2 Much Pressure
Kine Ulvestad of 2 Much Pressure likes to create "different worlds and atmospheres" with sculptures, clothes and photos. Exploring her creativity through the craftmanship of crochet, she explains how the "most important thing" for her is to "be allowed to crochet". "I grew up feeling that I should get a 'normal' job and that a creative path is almost impossible to follow," Ulvestad said ahead of the Oslo Runway Next fashion show. "I understand now that it is certainly not impossible. It is demanding, but as I see it now, there is no other alternative."

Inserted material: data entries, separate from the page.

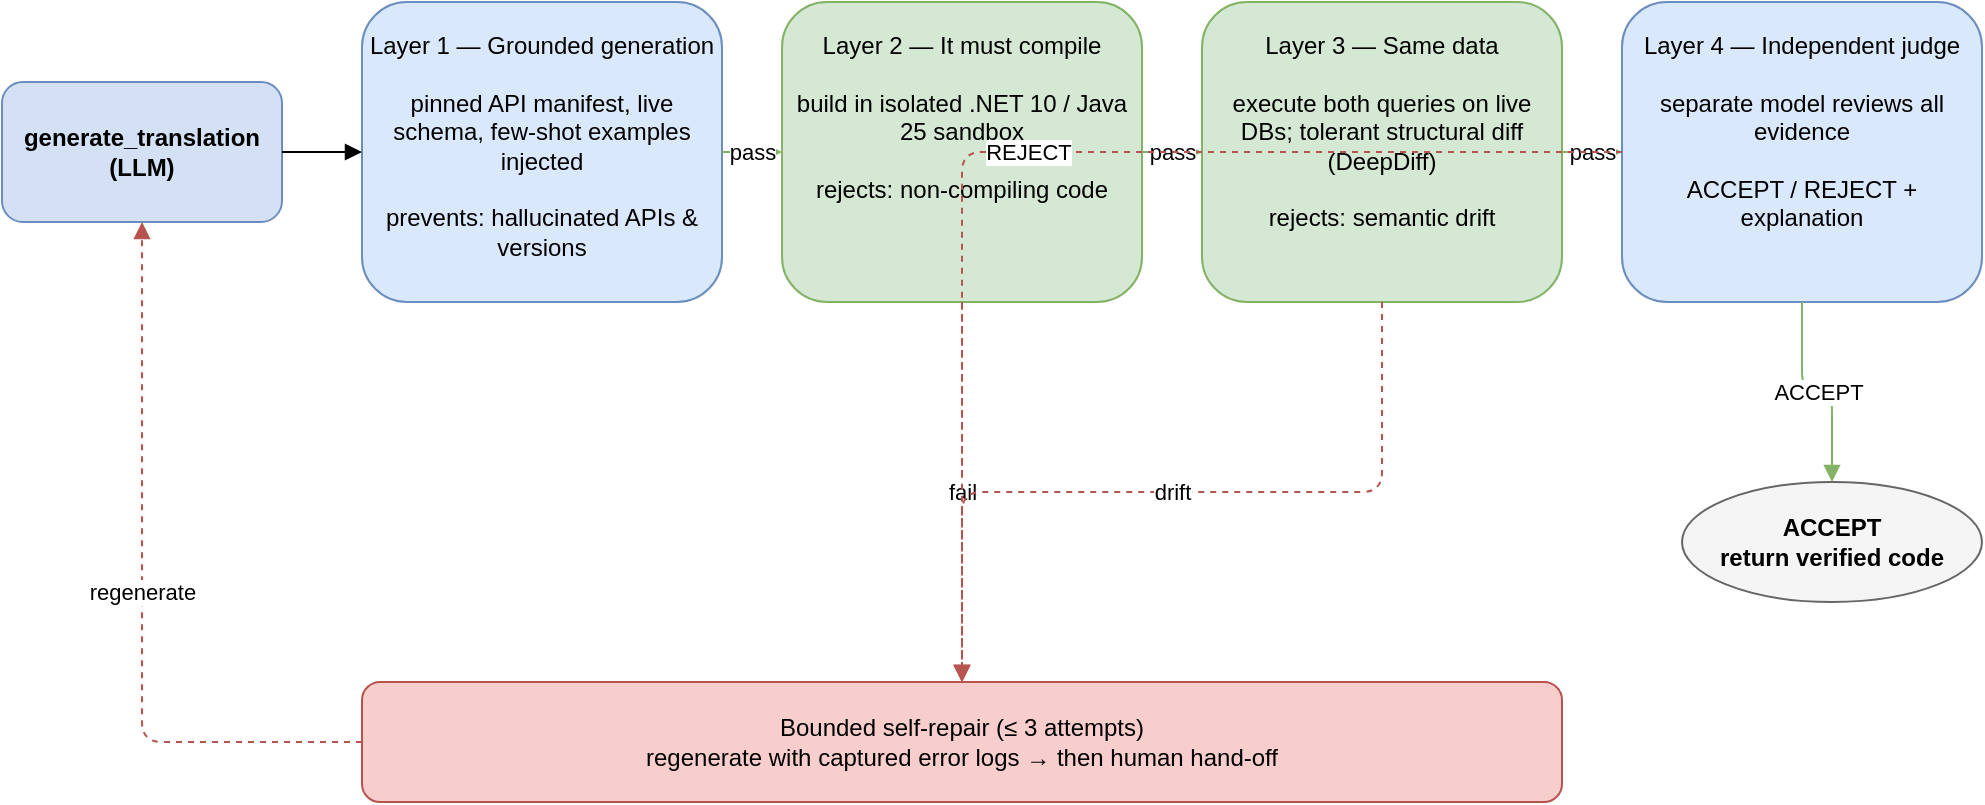
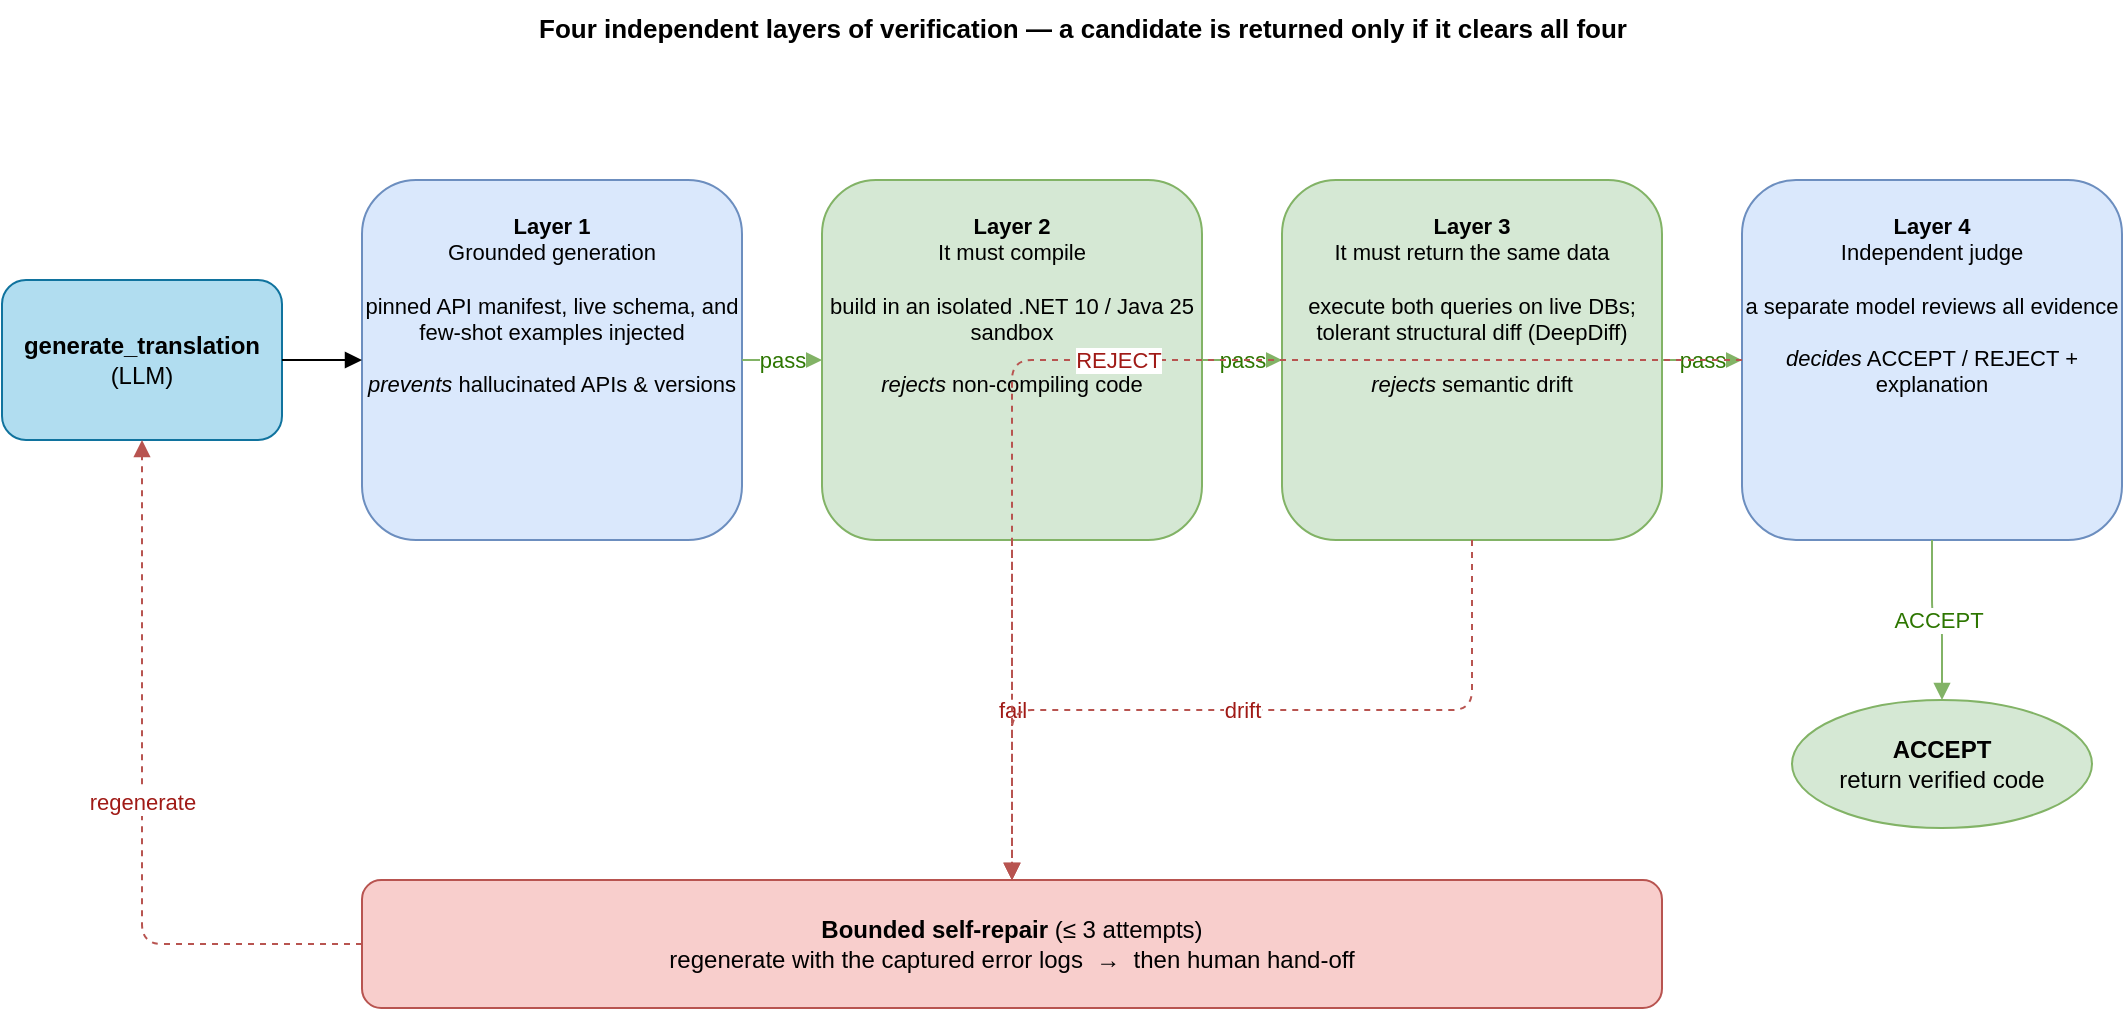
- <mxGraphModel dx="1100" dy="700" grid="1" gridSize="10" guides="1" tooltips="1" connect="1" arrows="1" fold="1" page="1" pageScale="1" pageWidth="1100" pageHeight="700" math="0" shadow="0">
-   <root>
-     <mxCell id="0"/>
-     <mxCell id="1" parent="0"/>
+ <mxfile host="Electron" agent="Mozilla/5.0" version="27.0.9">
+   <diagram id="uom-verification-layers" name="Verification Layers">
+     <mxGraphModel dx="1100" dy="720" grid="1" gridSize="10" guides="1" tooltips="1" connect="1" arrows="1" fold="1" page="1" pageScale="1" pageWidth="1160" pageHeight="560" math="0" shadow="0">
+       <root>
+         <mxCell id="0"/>
+         <mxCell id="1" parent="0"/>

-     <mxCell id="gen" value="generate_translation&#10;(LLM)" style="rounded=1;whiteSpace=wrap;html=1;fillColor=#d4e1f5;strokeColor=#6c8ebf;fontStyle=1" vertex="1" parent="1"><mxGeometry x="40" y="120" width="140" height="70" as="geometry"/></mxCell>
+         <mxCell id="title" value="Four independent layers of verification — a candidate is returned only if it clears all four" style="text;html=1;align=center;fontStyle=1;fontSize=13;fillColor=none" vertex="1" parent="1"><mxGeometry x="60" y="10" width="1040" height="26" as="geometry"/></mxCell>

-     <mxCell id="l1" value="Layer 1 — Grounded generation&#10;&#10;pinned API manifest, live schema, few-shot examples injected&#10;&#10;prevents: hallucinated APIs &amp; versions" style="rounded=1;whiteSpace=wrap;html=1;fillColor=#dae8fc;strokeColor=#6c8ebf;align=center;verticalAlign=top;spacingTop=8" vertex="1" parent="1"><mxGeometry x="220" y="80" width="180" height="150" as="geometry"/></mxCell>
-     <mxCell id="l2" value="Layer 2 — It must compile&#10;&#10;build in isolated .NET 10 / Java 25 sandbox&#10;&#10;rejects: non-compiling code" style="rounded=1;whiteSpace=wrap;html=1;fillColor=#d5e8d4;strokeColor=#82b366;align=center;verticalAlign=top;spacingTop=8" vertex="1" parent="1"><mxGeometry x="430" y="80" width="180" height="150" as="geometry"/></mxCell>
-     <mxCell id="l3" value="Layer 3 — Same data&#10;&#10;execute both queries on live DBs; tolerant structural diff (DeepDiff)&#10;&#10;rejects: semantic drift" style="rounded=1;whiteSpace=wrap;html=1;fillColor=#d5e8d4;strokeColor=#82b366;align=center;verticalAlign=top;spacingTop=8" vertex="1" parent="1"><mxGeometry x="640" y="80" width="180" height="150" as="geometry"/></mxCell>
-     <mxCell id="l4" value="Layer 4 — Independent judge&#10;&#10;separate model reviews all evidence&#10;&#10;ACCEPT / REJECT + explanation" style="rounded=1;whiteSpace=wrap;html=1;fillColor=#dae8fc;strokeColor=#6c8ebf;align=center;verticalAlign=top;spacingTop=8" vertex="1" parent="1"><mxGeometry x="850" y="80" width="180" height="150" as="geometry"/></mxCell>
+         <mxCell id="gen" value="&lt;b&gt;generate_translation&lt;/b&gt;&lt;br&gt;(LLM)" style="rounded=1;whiteSpace=wrap;html=1;fillColor=#b1ddf0;strokeColor=#10739e" vertex="1" parent="1"><mxGeometry x="40" y="150" width="140" height="80" as="geometry"/></mxCell>

-     <mxCell id="accept" value="ACCEPT&#10;return verified code" style="ellipse;whiteSpace=wrap;html=1;fillColor=#f5f5f5;strokeColor=#666666;fontStyle=1" vertex="1" parent="1"><mxGeometry x="880" y="320" width="150" height="60" as="geometry"/></mxCell>
+         <mxCell id="l1" value="&lt;b&gt;Layer 1&lt;/b&gt;&lt;br&gt;Grounded generation&lt;br&gt;&lt;br&gt;pinned API manifest, live schema, and few-shot examples injected&lt;br&gt;&lt;br&gt;&lt;i&gt;prevents&lt;/i&gt; hallucinated APIs &amp; versions" style="rounded=1;whiteSpace=wrap;html=1;fillColor=#dae8fc;strokeColor=#6c8ebf;align=center;verticalAlign=top;spacingTop=10;fontSize=11" vertex="1" parent="1"><mxGeometry x="220" y="100" width="190" height="180" as="geometry"/></mxCell>
+         <mxCell id="l2" value="&lt;b&gt;Layer 2&lt;/b&gt;&lt;br&gt;It must compile&lt;br&gt;&lt;br&gt;build in an isolated .NET 10 / Java 25 sandbox&lt;br&gt;&lt;br&gt;&lt;i&gt;rejects&lt;/i&gt; non-compiling code" style="rounded=1;whiteSpace=wrap;html=1;fillColor=#d5e8d4;strokeColor=#82b366;align=center;verticalAlign=top;spacingTop=10;fontSize=11" vertex="1" parent="1"><mxGeometry x="450" y="100" width="190" height="180" as="geometry"/></mxCell>
+         <mxCell id="l3" value="&lt;b&gt;Layer 3&lt;/b&gt;&lt;br&gt;It must return the same data&lt;br&gt;&lt;br&gt;execute both queries on live DBs; tolerant structural diff (DeepDiff)&lt;br&gt;&lt;br&gt;&lt;i&gt;rejects&lt;/i&gt; semantic drift" style="rounded=1;whiteSpace=wrap;html=1;fillColor=#d5e8d4;strokeColor=#82b366;align=center;verticalAlign=top;spacingTop=10;fontSize=11" vertex="1" parent="1"><mxGeometry x="680" y="100" width="190" height="180" as="geometry"/></mxCell>
+         <mxCell id="l4" value="&lt;b&gt;Layer 4&lt;/b&gt;&lt;br&gt;Independent judge&lt;br&gt;&lt;br&gt;a separate model reviews all evidence&lt;br&gt;&lt;br&gt;&lt;i&gt;decides&lt;/i&gt; ACCEPT / REJECT + explanation" style="rounded=1;whiteSpace=wrap;html=1;fillColor=#dae8fc;strokeColor=#6c8ebf;align=center;verticalAlign=top;spacingTop=10;fontSize=11" vertex="1" parent="1"><mxGeometry x="910" y="100" width="190" height="180" as="geometry"/></mxCell>

-     <mxCell id="repair" value="Bounded self-repair  (&#8804; 3 attempts)&#10;regenerate with captured error logs  &#8594;  then human hand-off" style="rounded=1;whiteSpace=wrap;html=1;fillColor=#f8cecc;strokeColor=#b85450" vertex="1" parent="1"><mxGeometry x="220" y="420" width="600" height="60" as="geometry"/></mxCell>
+         <mxCell id="accept" value="&lt;b&gt;ACCEPT&lt;/b&gt;&lt;br&gt;return verified code" style="ellipse;whiteSpace=wrap;html=1;fillColor=#d5e8d4;strokeColor=#82b366;fontStyle=0" vertex="1" parent="1"><mxGeometry x="935" y="360" width="150" height="64" as="geometry"/></mxCell>
+         <mxCell id="repair" value="&lt;b&gt;Bounded self-repair&lt;/b&gt;  (&#8804; 3 attempts)&lt;br&gt;regenerate with the captured error logs&amp;nbsp;&amp;nbsp;&#8594;&amp;nbsp;&amp;nbsp;then human hand-off" style="rounded=1;whiteSpace=wrap;html=1;fillColor=#f8cecc;strokeColor=#b85450;fontSize=12" vertex="1" parent="1"><mxGeometry x="220" y="450" width="650" height="64" as="geometry"/></mxCell>

-     <mxCell id="ce1" style="edgeStyle=orthogonalEdgeStyle;rounded=1;html=1;endArrow=block" edge="1" parent="1" source="gen" target="l1"><mxGeometry relative="1" as="geometry"/></mxCell>
-     <mxCell id="ce2" value="pass" style="edgeStyle=orthogonalEdgeStyle;rounded=1;html=1;endArrow=block;strokeColor=#82b366" edge="1" parent="1" source="l1" target="l2"><mxGeometry relative="1" as="geometry"/></mxCell>
-     <mxCell id="ce3" value="pass" style="edgeStyle=orthogonalEdgeStyle;rounded=1;html=1;endArrow=block;strokeColor=#82b366" edge="1" parent="1" source="l2" target="l3"><mxGeometry relative="1" as="geometry"/></mxCell>
-     <mxCell id="ce4" value="pass" style="edgeStyle=orthogonalEdgeStyle;rounded=1;html=1;endArrow=block;strokeColor=#82b366" edge="1" parent="1" source="l3" target="l4"><mxGeometry relative="1" as="geometry"/></mxCell>
-     <mxCell id="ce5" value="ACCEPT" style="edgeStyle=orthogonalEdgeStyle;rounded=1;html=1;endArrow=block;strokeColor=#82b366" edge="1" parent="1" source="l4" target="accept"><mxGeometry relative="1" as="geometry"/></mxCell>
+         <mxCell id="ce1" style="edgeStyle=orthogonalEdgeStyle;rounded=1;html=1;endArrow=block" edge="1" parent="1" source="gen" target="l1"><mxGeometry relative="1" as="geometry"/></mxCell>
+         <mxCell id="ce2" value="pass" style="edgeStyle=orthogonalEdgeStyle;rounded=1;html=1;endArrow=block;strokeColor=#82b366;fontColor=#2d7600" edge="1" parent="1" source="l1" target="l2"><mxGeometry relative="1" as="geometry"/></mxCell>
+         <mxCell id="ce3" value="pass" style="edgeStyle=orthogonalEdgeStyle;rounded=1;html=1;endArrow=block;strokeColor=#82b366;fontColor=#2d7600" edge="1" parent="1" source="l2" target="l3"><mxGeometry relative="1" as="geometry"/></mxCell>
+         <mxCell id="ce4" value="pass" style="edgeStyle=orthogonalEdgeStyle;rounded=1;html=1;endArrow=block;strokeColor=#82b366;fontColor=#2d7600" edge="1" parent="1" source="l3" target="l4"><mxGeometry relative="1" as="geometry"/></mxCell>
+         <mxCell id="ce5" value="ACCEPT" style="edgeStyle=orthogonalEdgeStyle;rounded=1;html=1;endArrow=block;strokeColor=#82b366;fontColor=#2d7600" edge="1" parent="1" source="l4" target="accept"><mxGeometry relative="1" as="geometry"/></mxCell>

-     <mxCell id="cf2" value="fail" style="edgeStyle=orthogonalEdgeStyle;rounded=1;html=1;endArrow=block;strokeColor=#b85450;dashed=1" edge="1" parent="1" source="l2" target="repair"><mxGeometry relative="1" as="geometry"/></mxCell>
-     <mxCell id="cf3" value="drift" style="edgeStyle=orthogonalEdgeStyle;rounded=1;html=1;endArrow=block;strokeColor=#b85450;dashed=1" edge="1" parent="1" source="l3" target="repair"><mxGeometry relative="1" as="geometry"/></mxCell>
-     <mxCell id="cf4" value="REJECT" style="edgeStyle=orthogonalEdgeStyle;rounded=1;html=1;endArrow=block;strokeColor=#b85450;dashed=1" edge="1" parent="1" source="l4" target="repair"><mxGeometry relative="1" as="geometry"/></mxCell>
-     <mxCell id="cf5" value="regenerate" style="edgeStyle=orthogonalEdgeStyle;rounded=1;html=1;endArrow=block;strokeColor=#b85450;dashed=1" edge="1" parent="1" source="repair" target="gen"><mxGeometry relative="1" as="geometry"/></mxCell>
-   </root>
- </mxGraphModel>
+         <mxCell id="cf2" value="fail" style="edgeStyle=orthogonalEdgeStyle;rounded=1;html=1;endArrow=block;strokeColor=#b85450;dashed=1;fontColor=#a01a16" edge="1" parent="1" source="l2" target="repair"><mxGeometry relative="1" as="geometry"/></mxCell>
+         <mxCell id="cf3" value="drift" style="edgeStyle=orthogonalEdgeStyle;rounded=1;html=1;endArrow=block;strokeColor=#b85450;dashed=1;fontColor=#a01a16" edge="1" parent="1" source="l3" target="repair"><mxGeometry relative="1" as="geometry"/></mxCell>
+         <mxCell id="cf4" value="REJECT" style="edgeStyle=orthogonalEdgeStyle;rounded=1;html=1;endArrow=block;strokeColor=#b85450;dashed=1;fontColor=#a01a16" edge="1" parent="1" source="l4" target="repair"><mxGeometry relative="1" as="geometry"/></mxCell>
+         <mxCell id="cf5" value="regenerate" style="edgeStyle=orthogonalEdgeStyle;rounded=1;html=1;endArrow=block;strokeColor=#b85450;dashed=1;fontColor=#a01a16" edge="1" parent="1" source="repair" target="gen"><mxGeometry relative="1" as="geometry"/></mxCell>
+       </root>
+     </mxGraphModel>
+   </diagram>
+ </mxfile>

Ulvestad's work is about "the craft," as she refers to it. "The process, shapes, and colours." "The process of crocheting or knitting a textile or garment is a time-consuming activity that requires focus and presence," she says. "For me, crocheting is the perfect activity as it is therapeutic and gives a feeling of mastery. Moreover, it does not require many resources, only a crochet hook and a ball of yarn."
The vast majority of Ulvestad's garments are made from leftover yarn. For the show, however, the designer stepped outside of her comfort zone to create three outfits made out of woven paper. "In recent years, I have been knitting more as crocheting is quite heavy on the hands," pinpointing her preference for traditional techniques such as "granny squares." "Many of the garments are made of squares in various sizes, which are then crocheted together," she explains. "I use everything from acrylic to untreated and pure wool." As long as it is surplus, she will use almost any material on hand.
For Ulvestad, showing at Oslo Runway cast her creations in a new light, allowing her to "show the clothes physically, on people." A reality she has "fantasised about" for a long time. "In the past, I have shown the garments almost exclusively through photo documentation, so it's really fun to finally be able to show them properly, especially in a setting like Oslo Runway," she says. "It's big. "Even so, it has been a challenging process, and the learning curve has been "steep." "I've also learned a lot about how to do things in the fashion world and how much it takes to set up a show like Oslo Runway," she says. "It involves a whole bunch of people and requires an insane amount of advance work."